Verdict: Stop objectifying women to sell cars!

Brand: Kenwood

Agency: Arey Wah

Campaign: #KhushRaho

Message: Our fridges have lots of space. And people who cancel plans at the last minute suck.

Effectiveness: By featuring the popular TV duo of Kubra Khan and Usman Mukhtar, Kenwood manages to make us wonder how many more dishes the couple can put in the fridge, question why there is so much food left over and chuckle at Khan’s irritation (we can all relate to the frustration we feel when guests we invited to dinner fail to show up). The still camera shot in the first half of the ad is the best part because while we are watching the action, we are also ‘subtly’ enlightened by how spacious the Kenwood fridge is.

Verdict: Strangely light humour, a bickering couple and a great fridge somehow always work.

Brand: EggBox

Agency: Conglo

Campaign: Ye Koi Aam Anda Nahi

Message: Switch to buying high-quality eggs

Effectiveness: Looks like someone took “Ande Ka Funda” seriously. Sorry, bad joke. I am not sure how big a hit the product has been in terms of sales, but it sure has the ad industry talking about it. A waiter is catering to every whim of some kind of hidden royalty behind closed doors in a massive palace type place (only the ‘royalty’s’ assistant communicates with the waiter outside). Then, said royalty turns out to be a comfortably seated chicken laying an egg. The precious egg is then transferred to a golden cup and taken away (to customers). This is one of my favourite campaigns this year (though, as always, it could have been shorter) because it keeps the audience guessing about what the ad is selling. Kudos to the storytellers for keeping us hooked without revealing the hero until the end.

Verdict: Ye koi aam ad nahi.

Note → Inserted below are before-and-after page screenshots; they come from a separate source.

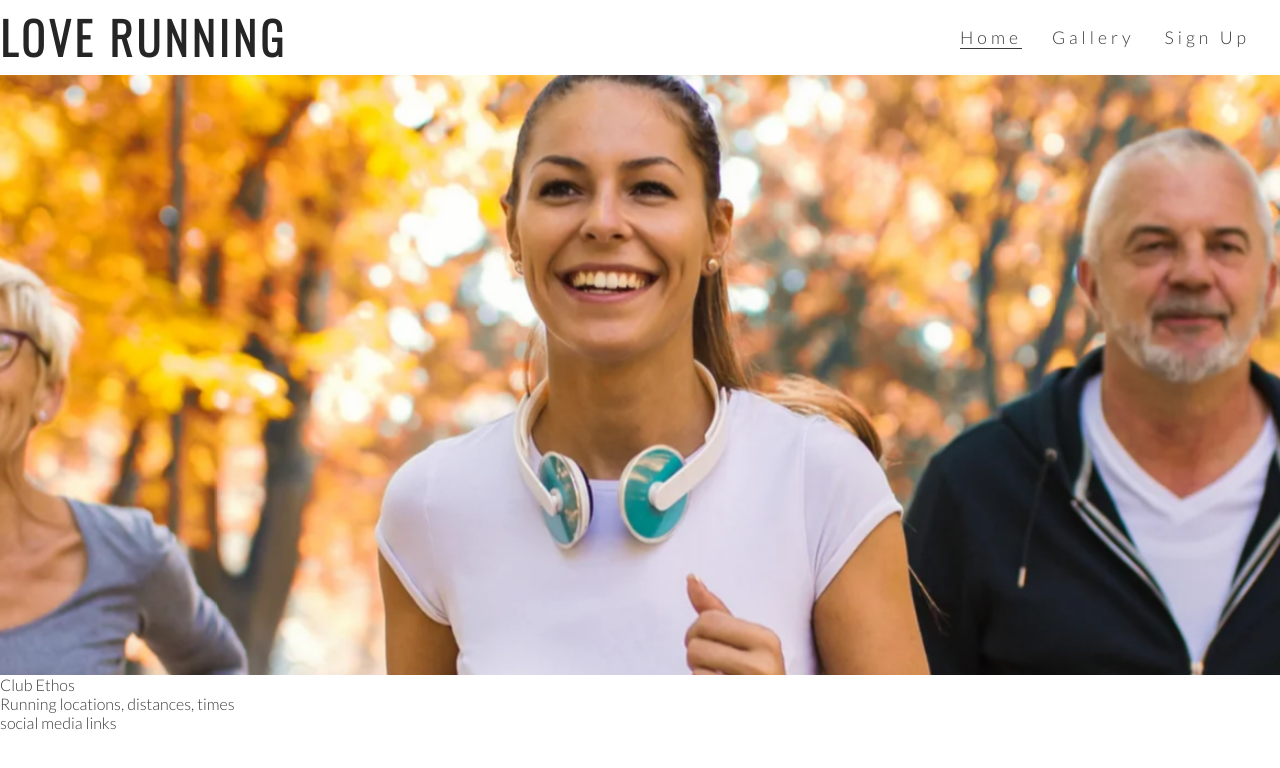
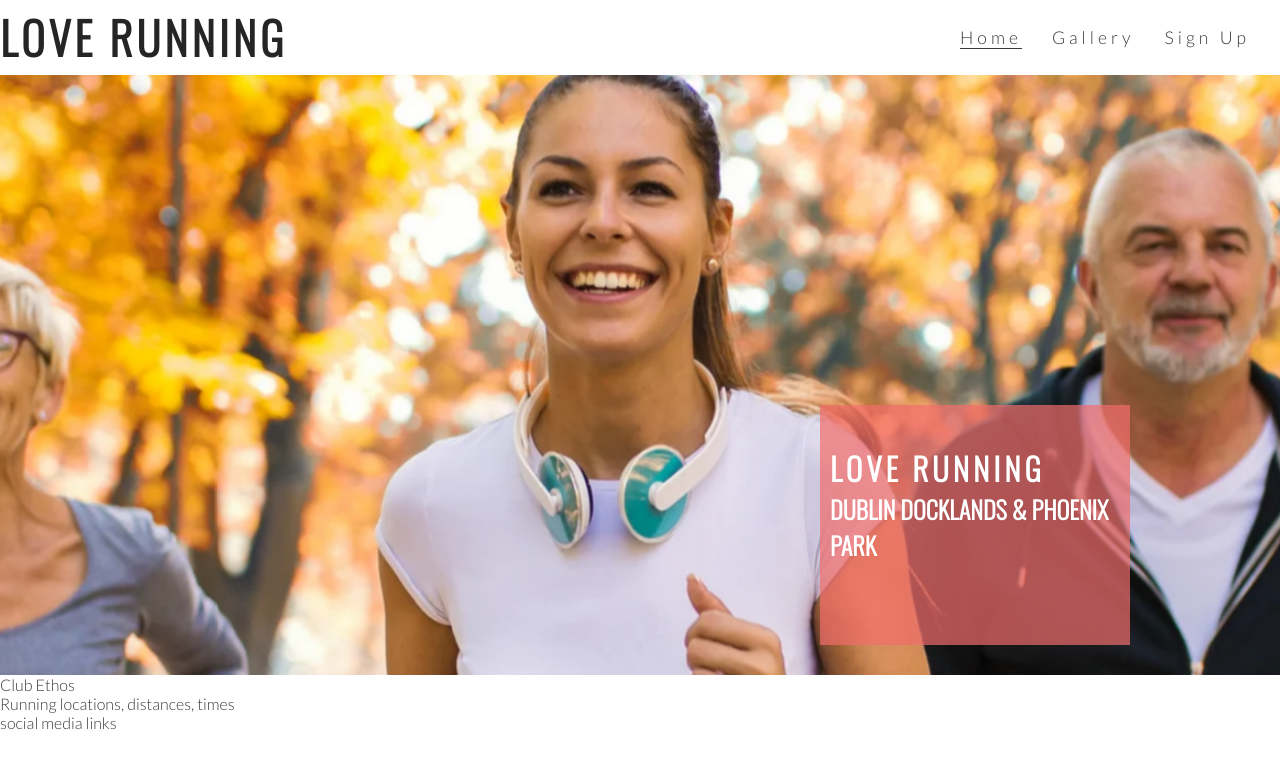
Before and after one commit to adrian-1990/love-running, a plain HTML site: page index.html in a window 1280 px wide. Drawn offline with nearby package versions, Linux system fonts and the light colour scheme.

Commit message:
Add cover text and style

```diff
--- a/assets/assets/css/style.css
+++ b/assets/assets/css/style.css
@@ -63,8 +63,15 @@ h1, h2{
     height:600px;
     width:100%;
     overflow:hidden;
+    position:relative;
 
 }
+
+#cover-text, #cover-text h2, #cover-text h3{
+    color:#fff;
+
+}
+
 
 #hero-image{
     height: 600px;
@@ -86,3 +93,17 @@ to{
 transform: scale(1.1);
 }
 }
+
+#cover-text{
+    font-size: 130%;
+    font-family: Oswald, sans-serif;
+    text-transform: uppercase;
+    width:300px;
+    height:200px;
+    padding-top: 40px;
+    padding-left: 10px;
+    background-color: rgba(241, 109, 107, .7);
+    bottom:30px;
+    right:150px;
+    position:absolute;
+}
--- a/index.html
+++ b/index.html
@@ -33,6 +33,10 @@
 
     <section id="hero-outer">
         <div id="hero-image"></div>
+        <div id="cover-text">
+        <h2>Love Running</h2>
+        <h3>Dublin Docklands & Phoenix Park</h3>
+        </div>
 </section>
 
     <section>Club Ethos</section>
```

Brand: Gluco

Agency: BBDO Pakistan

Campaign: Kaisi Ho Maa?

Message: Stop criticising moms and support them instead.

Effectiveness: By framing realistic and relevant depictions of people who judge mothers, especially young mothers, for the way they raise their kids without realising the amount of work that goes into it, Gluco flips the infamously obnoxious line, Kaisi Maa Ho (which mostly comes from people who make up the ‘log’ from the ‘log kya kahenge’ phrase) to Kaisi Ho Maa? – brilliant play of words! From a judgy grandfather wondering why his daughter/bahu is not telling her children to settle down (because she had a long day and is resting) to a maid judging her employer for the same kind of thing... the ad ends with a saleslady asking a mom with a hyperactive child “Kaisi Ho Maa?” instead of saying “Kaisi Maa Ho?”, making the women watching it teary-eyed and angry. Teary-eyed because you want that support too and angry because it’s difficult to get.

Verdict: Still tearing up here.

Brand: Pepsi

Agency: One Take Productions

Campaign: Why Not Meri Jaan x Notice Kiya

Message: Pepsi’s new, stronger taste will make you forget your surroundings.

Effectiveness: Pepsi’s latest series of ads featuring the Young Stunners are once again all about the new, stronger taste of Pepsi (they have been telling us for years that it has a ‘new taste’ although it’s literally the same. But maybe it really is different this time?). The brand has hit three key points with the two ads released in this campaign so far: popular celebs (Young Stunners and Babar Azam), crisp communication (getting the message across in under 20 seconds) and a tinge of humour (the Young Stunners oblivious to the amazing Azam sitting right in front of them because their Pepsi’s stronger taste is so good). However, the ads are conceptually similar to the 2013 Hardee’s Arabia commercial and Cadbury India’s 5 Star commercial, where the consumers are so lost in the product’s taste that they are unable to notice what is happening around them.

Verdict: If they weren’t ‘inspired’ by the international concepts, then good job Pepsi!

Sheema Khan is Sr. Manager Communications & Strategy, Woot.